Web page edit records
┄┄┄┄┄┄┄┄┄┄┄┄┄┄┄┄┄┄┄┄
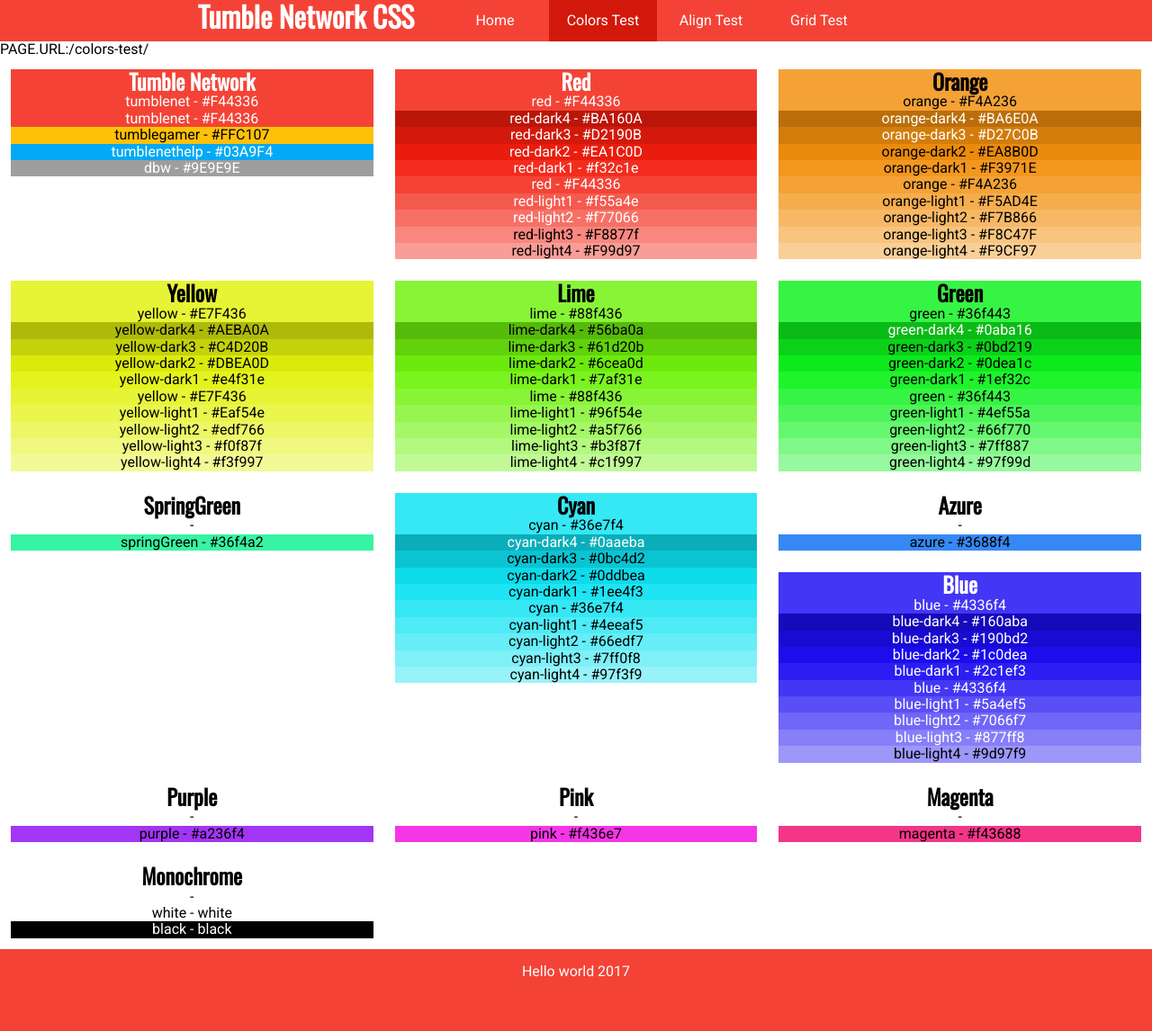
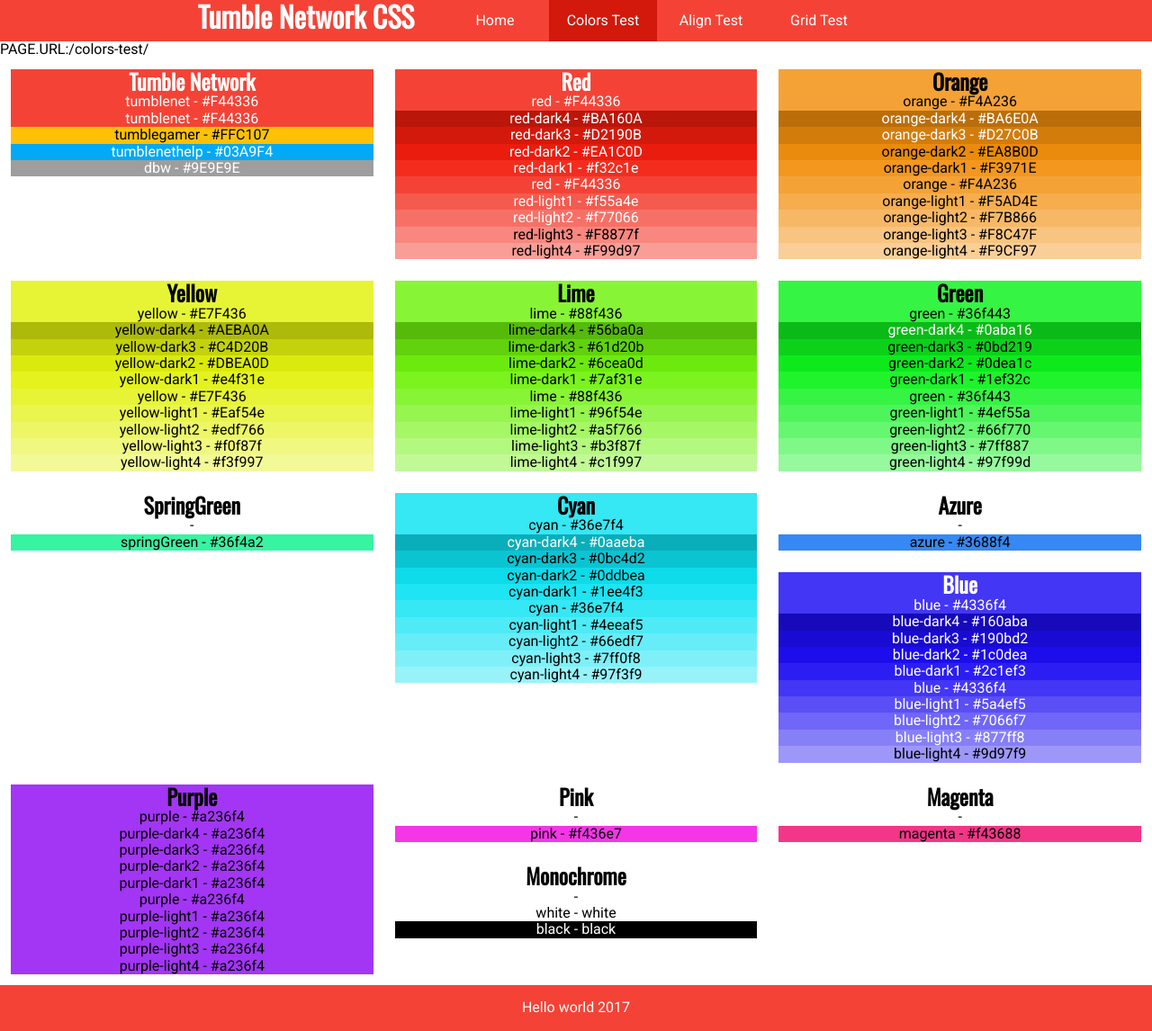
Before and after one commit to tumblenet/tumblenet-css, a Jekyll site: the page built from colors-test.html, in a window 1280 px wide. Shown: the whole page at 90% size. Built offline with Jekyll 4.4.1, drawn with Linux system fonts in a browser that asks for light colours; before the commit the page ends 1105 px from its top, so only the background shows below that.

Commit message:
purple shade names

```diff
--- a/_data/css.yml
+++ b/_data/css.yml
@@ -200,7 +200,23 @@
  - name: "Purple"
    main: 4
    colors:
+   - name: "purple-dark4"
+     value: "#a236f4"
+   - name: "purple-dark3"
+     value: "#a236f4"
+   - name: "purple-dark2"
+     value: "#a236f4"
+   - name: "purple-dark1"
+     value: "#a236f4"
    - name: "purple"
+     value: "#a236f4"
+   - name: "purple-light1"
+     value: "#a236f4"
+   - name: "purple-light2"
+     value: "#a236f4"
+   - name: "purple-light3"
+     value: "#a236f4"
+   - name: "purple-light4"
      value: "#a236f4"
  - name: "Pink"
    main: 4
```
┄┄┄┄┄┄┄┄┄┄┄┄┄┄┄┄┄┄┄┄
* [TASK TO CARRY OUT]: Tell how many lines of the records above hold "colors", giving the number and nothing else.

* [RESULT FOR THIS TASK]: 2